**Task item:**
Please return every line in the entries below with the word "that" in it.
Records to process: Begin
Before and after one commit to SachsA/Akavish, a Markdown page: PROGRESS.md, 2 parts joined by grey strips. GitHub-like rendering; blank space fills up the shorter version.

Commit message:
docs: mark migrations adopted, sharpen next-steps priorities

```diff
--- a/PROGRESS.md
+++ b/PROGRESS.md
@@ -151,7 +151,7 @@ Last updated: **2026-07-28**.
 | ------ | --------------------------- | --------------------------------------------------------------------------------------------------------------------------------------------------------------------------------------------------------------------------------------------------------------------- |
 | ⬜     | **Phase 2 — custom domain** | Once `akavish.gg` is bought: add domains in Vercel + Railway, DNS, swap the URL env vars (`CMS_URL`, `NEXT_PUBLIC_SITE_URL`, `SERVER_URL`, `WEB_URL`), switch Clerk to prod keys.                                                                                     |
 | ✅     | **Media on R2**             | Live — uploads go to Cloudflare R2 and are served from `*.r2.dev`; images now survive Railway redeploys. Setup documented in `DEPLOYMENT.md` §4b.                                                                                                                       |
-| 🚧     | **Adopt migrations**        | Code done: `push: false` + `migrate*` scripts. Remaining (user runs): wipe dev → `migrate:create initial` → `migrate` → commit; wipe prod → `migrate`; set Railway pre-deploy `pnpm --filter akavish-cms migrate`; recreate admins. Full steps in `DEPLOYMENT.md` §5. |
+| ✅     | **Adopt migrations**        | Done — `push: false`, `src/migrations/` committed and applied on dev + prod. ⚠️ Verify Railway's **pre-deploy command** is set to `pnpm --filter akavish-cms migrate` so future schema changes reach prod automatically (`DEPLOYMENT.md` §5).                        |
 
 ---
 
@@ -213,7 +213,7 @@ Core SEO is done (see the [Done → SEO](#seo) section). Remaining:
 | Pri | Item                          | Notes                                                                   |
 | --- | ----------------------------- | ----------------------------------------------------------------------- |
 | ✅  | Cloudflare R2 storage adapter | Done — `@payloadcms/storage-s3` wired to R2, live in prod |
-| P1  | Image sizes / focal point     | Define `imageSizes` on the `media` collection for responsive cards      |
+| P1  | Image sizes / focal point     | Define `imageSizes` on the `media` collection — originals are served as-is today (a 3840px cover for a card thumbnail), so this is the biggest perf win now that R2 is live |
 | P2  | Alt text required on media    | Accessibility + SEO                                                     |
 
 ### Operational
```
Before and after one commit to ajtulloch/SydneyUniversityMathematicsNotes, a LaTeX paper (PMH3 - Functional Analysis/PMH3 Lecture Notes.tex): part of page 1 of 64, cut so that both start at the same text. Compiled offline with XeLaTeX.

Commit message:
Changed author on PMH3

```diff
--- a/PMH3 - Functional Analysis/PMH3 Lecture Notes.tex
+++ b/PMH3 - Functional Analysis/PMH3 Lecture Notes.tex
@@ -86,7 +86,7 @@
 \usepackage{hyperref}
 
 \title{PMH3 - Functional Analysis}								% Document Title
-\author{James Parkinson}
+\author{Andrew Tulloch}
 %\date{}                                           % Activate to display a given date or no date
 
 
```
Records to process: End
**Answer:**
+| P1  | Image sizes / focal point     | Define `imageSizes` on the `media` collection — originals are served as-is today (a 3840px cover for a card thumbnail), so this is the biggest perf win now that R2 is live |
Before and after one commit to ajtulloch/SydneyUniversityMathematicsNotes, a LaTeX paper (PMH3 - Functional Analysis/PMH3 Lecture Notes.tex): part of page 1 of 64, cut so that both start at the same text. Compiled offline with XeLaTeX.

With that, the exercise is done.